There’s lots of evidence that suggest drama classes have a positive impact for kids in a variety of different ways.

Kids gain confidence, they learn to communicate better increasing their social skills which ultimately leads to better relationships. But do drama classes benefit children with ‘learning difficulties’, or for those on the autism spectrum? They certainly can. Acting skills and drama classes are really beneficial for kids who may struggle to engage in the mainstream approach to learning.

But firstly, what are we talking about when we talk about autism?

As of 2013, the Diagnostic and Statistical Manual of Mental Disorders 5 (DSM-5) increased the scope of what is considered Autism. For example, previously Asperger’s was considered its own diagnosis, whereas now it sits under the umbrella term of Autism.

Autism refers to a broad range of conditions, from highly skilled to severely challenged. Often it’s difficult to tell that someone is suffering from this condition. Depending on how autism impacts your child will depend on how drama classes can benefit them (or in some cases not).

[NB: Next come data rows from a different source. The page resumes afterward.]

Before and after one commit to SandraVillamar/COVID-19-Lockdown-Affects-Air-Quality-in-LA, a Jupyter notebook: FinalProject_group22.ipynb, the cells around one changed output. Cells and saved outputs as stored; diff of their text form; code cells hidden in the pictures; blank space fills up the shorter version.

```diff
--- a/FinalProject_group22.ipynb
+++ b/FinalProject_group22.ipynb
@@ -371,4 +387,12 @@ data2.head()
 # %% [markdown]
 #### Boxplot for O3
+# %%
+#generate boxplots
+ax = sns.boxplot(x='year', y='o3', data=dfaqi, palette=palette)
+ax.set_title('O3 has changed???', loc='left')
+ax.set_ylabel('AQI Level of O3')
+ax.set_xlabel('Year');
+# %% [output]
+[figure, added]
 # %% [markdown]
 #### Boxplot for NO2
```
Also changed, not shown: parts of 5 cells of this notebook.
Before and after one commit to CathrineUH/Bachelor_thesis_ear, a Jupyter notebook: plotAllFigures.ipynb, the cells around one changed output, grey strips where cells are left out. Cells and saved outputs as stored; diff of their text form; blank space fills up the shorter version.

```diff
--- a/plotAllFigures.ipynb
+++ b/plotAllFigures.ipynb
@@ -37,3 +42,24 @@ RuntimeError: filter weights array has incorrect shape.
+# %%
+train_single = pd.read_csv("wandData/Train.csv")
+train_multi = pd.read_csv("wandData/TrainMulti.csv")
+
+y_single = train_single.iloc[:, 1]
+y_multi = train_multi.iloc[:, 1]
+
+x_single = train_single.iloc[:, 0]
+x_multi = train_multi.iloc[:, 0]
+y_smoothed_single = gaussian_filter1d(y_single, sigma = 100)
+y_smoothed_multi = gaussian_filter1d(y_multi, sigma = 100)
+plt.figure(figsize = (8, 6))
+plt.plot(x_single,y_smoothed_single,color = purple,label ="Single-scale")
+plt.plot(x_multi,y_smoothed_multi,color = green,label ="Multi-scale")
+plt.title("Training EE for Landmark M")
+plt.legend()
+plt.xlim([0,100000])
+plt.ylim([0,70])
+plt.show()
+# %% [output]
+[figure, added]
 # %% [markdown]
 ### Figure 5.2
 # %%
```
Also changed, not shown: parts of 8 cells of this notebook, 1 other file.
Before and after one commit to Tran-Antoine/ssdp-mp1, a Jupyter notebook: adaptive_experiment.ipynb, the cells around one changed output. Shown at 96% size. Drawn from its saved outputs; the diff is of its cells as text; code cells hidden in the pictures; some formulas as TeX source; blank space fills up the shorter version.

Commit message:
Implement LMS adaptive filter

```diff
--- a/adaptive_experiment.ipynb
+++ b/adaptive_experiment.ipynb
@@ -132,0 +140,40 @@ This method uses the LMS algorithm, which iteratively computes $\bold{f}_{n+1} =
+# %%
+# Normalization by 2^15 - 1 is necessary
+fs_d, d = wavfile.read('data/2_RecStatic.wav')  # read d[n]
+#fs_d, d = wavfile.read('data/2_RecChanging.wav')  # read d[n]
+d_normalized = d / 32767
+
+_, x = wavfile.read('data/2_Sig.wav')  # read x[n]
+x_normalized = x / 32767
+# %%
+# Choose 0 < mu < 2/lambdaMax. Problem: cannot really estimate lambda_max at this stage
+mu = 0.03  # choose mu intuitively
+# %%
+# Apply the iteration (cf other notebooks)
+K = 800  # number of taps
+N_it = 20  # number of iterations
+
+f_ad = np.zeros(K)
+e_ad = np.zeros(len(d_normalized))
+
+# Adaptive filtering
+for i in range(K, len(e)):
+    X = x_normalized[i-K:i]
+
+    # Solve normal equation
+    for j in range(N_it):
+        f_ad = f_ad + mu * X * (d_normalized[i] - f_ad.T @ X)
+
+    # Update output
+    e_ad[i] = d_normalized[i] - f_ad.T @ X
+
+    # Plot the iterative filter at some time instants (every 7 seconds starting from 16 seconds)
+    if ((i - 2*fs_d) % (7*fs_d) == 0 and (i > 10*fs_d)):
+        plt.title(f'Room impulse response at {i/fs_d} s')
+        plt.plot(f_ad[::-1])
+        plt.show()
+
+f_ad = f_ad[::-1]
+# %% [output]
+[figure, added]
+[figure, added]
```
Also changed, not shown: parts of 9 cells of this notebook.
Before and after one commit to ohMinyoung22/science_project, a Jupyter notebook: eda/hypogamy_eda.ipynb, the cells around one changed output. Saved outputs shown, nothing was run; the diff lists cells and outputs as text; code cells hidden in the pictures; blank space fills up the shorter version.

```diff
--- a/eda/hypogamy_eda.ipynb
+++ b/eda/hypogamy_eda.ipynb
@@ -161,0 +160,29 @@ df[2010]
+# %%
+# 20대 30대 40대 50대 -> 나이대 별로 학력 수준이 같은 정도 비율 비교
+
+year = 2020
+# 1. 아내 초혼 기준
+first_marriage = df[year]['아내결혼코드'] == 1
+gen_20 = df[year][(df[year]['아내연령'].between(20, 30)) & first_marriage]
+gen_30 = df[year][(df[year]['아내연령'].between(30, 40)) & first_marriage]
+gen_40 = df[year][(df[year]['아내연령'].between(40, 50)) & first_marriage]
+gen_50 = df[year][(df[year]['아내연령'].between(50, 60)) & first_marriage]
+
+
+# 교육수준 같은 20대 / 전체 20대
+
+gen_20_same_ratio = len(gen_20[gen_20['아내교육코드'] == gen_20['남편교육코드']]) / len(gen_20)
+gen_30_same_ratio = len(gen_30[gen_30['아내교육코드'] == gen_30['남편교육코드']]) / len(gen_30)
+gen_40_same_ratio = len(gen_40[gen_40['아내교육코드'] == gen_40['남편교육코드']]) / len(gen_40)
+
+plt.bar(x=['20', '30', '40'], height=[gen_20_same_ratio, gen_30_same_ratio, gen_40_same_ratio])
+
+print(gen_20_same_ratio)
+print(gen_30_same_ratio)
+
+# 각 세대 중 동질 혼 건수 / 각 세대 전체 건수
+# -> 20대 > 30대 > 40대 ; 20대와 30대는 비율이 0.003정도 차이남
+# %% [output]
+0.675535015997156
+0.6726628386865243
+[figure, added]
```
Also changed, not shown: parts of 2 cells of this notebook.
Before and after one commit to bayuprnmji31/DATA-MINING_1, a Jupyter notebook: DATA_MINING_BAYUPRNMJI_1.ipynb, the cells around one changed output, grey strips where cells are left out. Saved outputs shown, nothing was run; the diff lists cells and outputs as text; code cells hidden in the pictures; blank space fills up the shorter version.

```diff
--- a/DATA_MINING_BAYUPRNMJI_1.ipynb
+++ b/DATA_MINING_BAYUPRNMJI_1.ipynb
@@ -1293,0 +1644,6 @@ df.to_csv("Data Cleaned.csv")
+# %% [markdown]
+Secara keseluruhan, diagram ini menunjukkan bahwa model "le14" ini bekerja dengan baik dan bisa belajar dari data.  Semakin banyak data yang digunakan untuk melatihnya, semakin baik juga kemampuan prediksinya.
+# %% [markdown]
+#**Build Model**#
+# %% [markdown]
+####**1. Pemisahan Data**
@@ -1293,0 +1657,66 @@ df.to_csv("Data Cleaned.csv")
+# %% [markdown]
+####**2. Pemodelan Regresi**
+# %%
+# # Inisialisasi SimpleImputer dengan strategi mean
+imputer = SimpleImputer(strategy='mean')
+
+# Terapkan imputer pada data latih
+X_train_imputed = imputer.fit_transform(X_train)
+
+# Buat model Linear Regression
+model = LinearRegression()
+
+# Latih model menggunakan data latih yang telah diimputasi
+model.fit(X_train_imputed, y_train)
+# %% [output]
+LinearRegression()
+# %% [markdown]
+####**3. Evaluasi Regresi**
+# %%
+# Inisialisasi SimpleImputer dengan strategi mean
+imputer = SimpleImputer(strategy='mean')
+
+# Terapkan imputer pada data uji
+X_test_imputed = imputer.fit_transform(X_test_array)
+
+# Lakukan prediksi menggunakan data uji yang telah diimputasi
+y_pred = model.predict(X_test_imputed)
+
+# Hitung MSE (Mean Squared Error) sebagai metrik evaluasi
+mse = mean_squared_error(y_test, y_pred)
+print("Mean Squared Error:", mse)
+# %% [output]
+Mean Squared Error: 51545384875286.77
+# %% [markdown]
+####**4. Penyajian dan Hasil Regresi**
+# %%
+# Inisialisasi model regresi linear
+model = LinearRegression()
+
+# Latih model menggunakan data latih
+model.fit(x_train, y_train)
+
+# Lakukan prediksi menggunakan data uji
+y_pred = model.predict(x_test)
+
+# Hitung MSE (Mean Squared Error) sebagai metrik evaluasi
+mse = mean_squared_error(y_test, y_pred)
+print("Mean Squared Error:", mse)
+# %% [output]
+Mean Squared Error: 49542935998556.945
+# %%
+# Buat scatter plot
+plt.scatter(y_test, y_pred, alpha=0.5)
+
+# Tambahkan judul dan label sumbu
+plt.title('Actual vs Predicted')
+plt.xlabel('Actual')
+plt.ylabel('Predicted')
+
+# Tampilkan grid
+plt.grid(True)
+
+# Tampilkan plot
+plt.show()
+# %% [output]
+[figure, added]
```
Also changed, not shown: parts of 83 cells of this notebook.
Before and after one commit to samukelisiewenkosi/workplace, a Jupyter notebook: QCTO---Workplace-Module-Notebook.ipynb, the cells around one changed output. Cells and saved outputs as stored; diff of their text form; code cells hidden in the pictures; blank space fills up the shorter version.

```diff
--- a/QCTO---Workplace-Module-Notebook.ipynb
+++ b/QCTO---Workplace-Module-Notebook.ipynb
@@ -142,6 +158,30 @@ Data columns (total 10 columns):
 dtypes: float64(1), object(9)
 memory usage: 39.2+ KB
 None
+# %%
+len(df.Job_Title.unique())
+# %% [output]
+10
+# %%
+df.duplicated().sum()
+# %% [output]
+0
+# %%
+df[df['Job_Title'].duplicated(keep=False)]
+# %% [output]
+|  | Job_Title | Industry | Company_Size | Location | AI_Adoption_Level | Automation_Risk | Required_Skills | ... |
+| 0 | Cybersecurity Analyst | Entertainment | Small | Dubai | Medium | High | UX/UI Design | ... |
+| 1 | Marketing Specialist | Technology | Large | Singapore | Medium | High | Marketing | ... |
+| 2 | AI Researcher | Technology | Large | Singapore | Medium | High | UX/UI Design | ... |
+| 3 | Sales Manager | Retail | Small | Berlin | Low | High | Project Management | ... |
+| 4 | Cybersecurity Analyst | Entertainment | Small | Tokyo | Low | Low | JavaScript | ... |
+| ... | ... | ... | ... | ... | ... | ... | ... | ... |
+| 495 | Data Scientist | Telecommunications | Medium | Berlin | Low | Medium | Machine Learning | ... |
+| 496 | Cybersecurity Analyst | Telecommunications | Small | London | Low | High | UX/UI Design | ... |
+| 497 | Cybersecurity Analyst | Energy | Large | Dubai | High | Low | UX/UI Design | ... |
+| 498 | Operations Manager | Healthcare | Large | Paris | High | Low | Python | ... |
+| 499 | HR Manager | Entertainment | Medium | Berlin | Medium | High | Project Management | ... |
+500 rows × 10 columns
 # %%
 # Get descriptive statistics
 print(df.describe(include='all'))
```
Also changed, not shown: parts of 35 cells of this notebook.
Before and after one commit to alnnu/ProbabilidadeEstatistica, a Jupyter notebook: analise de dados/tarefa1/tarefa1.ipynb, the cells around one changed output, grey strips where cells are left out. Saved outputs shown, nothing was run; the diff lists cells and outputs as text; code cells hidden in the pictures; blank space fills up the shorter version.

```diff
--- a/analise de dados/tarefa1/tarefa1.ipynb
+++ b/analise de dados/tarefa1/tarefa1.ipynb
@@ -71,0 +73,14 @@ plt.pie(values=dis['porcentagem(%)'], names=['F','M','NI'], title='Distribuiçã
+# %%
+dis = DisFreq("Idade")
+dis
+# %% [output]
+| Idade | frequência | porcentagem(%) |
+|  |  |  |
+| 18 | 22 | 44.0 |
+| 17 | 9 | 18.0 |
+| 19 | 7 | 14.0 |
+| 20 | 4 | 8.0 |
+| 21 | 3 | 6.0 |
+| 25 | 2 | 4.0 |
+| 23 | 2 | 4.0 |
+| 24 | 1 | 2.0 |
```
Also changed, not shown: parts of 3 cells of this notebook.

Sometimes autism could even be an advantage in drama classes. It’s so easy to flippantly use the term ‘learning difficulty’ when often the term ‘learning difference’ is far more pertinent. Kids with autism may find learning drama skills easier than kids who may excel in a more traditional learning environment. 

How often have you heard of successful actors,( or anyone successful) who have a learning difficulty? Often, rather than this ‘learning difficulty’ being something they had to overcome, these people credit their success to their learning difficulty. A learning difficulty can lead to creative and intuitive approaches to problems that haven’t been thought of before. So, often there’s no reason why someone with autism cannot belong in a mainstream drama class. 

Often, particularly with less intense autism, outsiders are unaware that a person even has a condition. Symptoms may not be obviously observable, but the inner turmoil for one with autism can be crippling. This can make comprehending appropriate social skills painfully difficult. Drama class can help people with autism learn social skills, giving them confidence and more joy in their relationships.

Drama class can become a sanctuary.

Away from the threat of bullying and a place to make lasting friends. Drama schools often put on a number of productions each year. This gives kids the opportunity to see firsthand how the performing arts industry works. They learn real life skills that can lead to a fruitful and rewarding career.

In cases of more severe autism, drama classes with a focus on development rather than performance may be more suitable.

For parents, it is important to let teachers know that a student has autism. There shouldn’t be any shame around this. Kids with autism possess strengths and skills that are often simply misunderstood. The more a teacher is able to understand a student the more they will be able to help that child.

For example, kids with autism often don’t like to make eye contact. However, this is often dramatically improved when the child plays a character. A key motif in drama classes.

Social skills often do not come naturally to kids with autism. Social isolation is one of the things that makes autism so painful. In a safe environment – like developmental drama classes – kids have can socialise in a way that’s different to ‘normal’ social settings. Gaining feedback on appropriate social interaction is priceless for kids with autism. They are life skills they can take with them wherever they find themselves.

How will you know if it’s right for your child?

The main thing that will determine whether drama classes are right for your child, is whether they enjoy it or not. Drama classes can be confronting and frightening. This is important to recognise. It is worth sticking with a drama class for at least a semester. As the environment and processes becomes more known and faces become more familiar the fun increases and the fear diminishes. To overcome a challenge like this also builds confidence. However, to know whether it is helping or not, enjoyment and joy is likely to be the number one indicator!

Do you have a child that you think could benefit from some Drama classes? Get in touch to find out what O’Grady Drama can bring to your child.

Sources:

1. Child Mind

2. Autism Speaks

3. Perform.org

4. Very Well Health

5. Just Counting Time